_DIRECTIONS FOR THIS TASK_.
All of the data should be restated word for word, with the pictures omitted.
[[ GIVEN RECORDS, beginning ]]
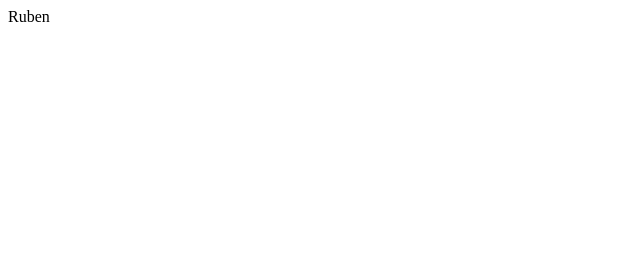
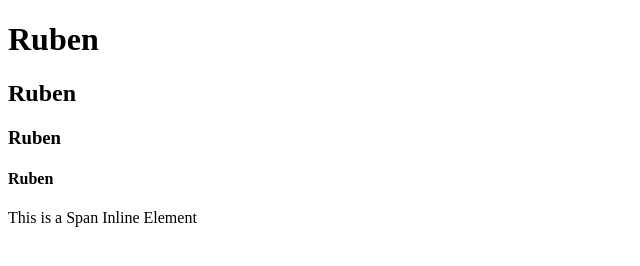
Before and after one commit to ruben-3033/FRONTEND, a plain HTML site: page index.html in a window 1280 px wide. Shown: the whole page, without its empty margins (0-640 px from the left). Drawn offline with Linux system fonts and the light colour scheme.

Commit message:
Block Level Elements and Inline Elements

```diff
--- a/index.html
+++ b/index.html
@@ -6,6 +6,15 @@
     <title>Document</title>
 </head>
 <body>
-    <h>Ruben</h>
+    <!-- Block Level Elements -->
+    <h1>Ruben</h1>
+    <h2>Ruben</h2>
+    <h3>Ruben</h3>
+    <h4>Ruben</h4>
+
+
+<span> This is a Span  Inline Element</span>
+
+
 </body>
 </html>
```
[[ GIVEN RECORDS, end ]]
_RESPONSE_.
Before and after one commit to ruben-3033/FRONTEND, a plain HTML site: page index.html in a window 1280 px wide. Shown: the whole page, without its empty margins (0-640 px from the left). Drawn offline with Linux system fonts and the light colour scheme.

Commit message:
Block Level Elements and Inline Elements

```diff
--- a/index.html
+++ b/index.html
@@ -6,6 +6,15 @@
     <title>Document</title>
 </head>
 <body>
-    <h>Ruben</h>
+    <!-- Block Level Elements -->
+    <h1>Ruben</h1>
+    <h2>Ruben</h2>
+    <h3>Ruben</h3>
+    <h4>Ruben</h4>
+
+
+<span> This is a Span  Inline Element</span>
+
+
 </body>
 </html>
```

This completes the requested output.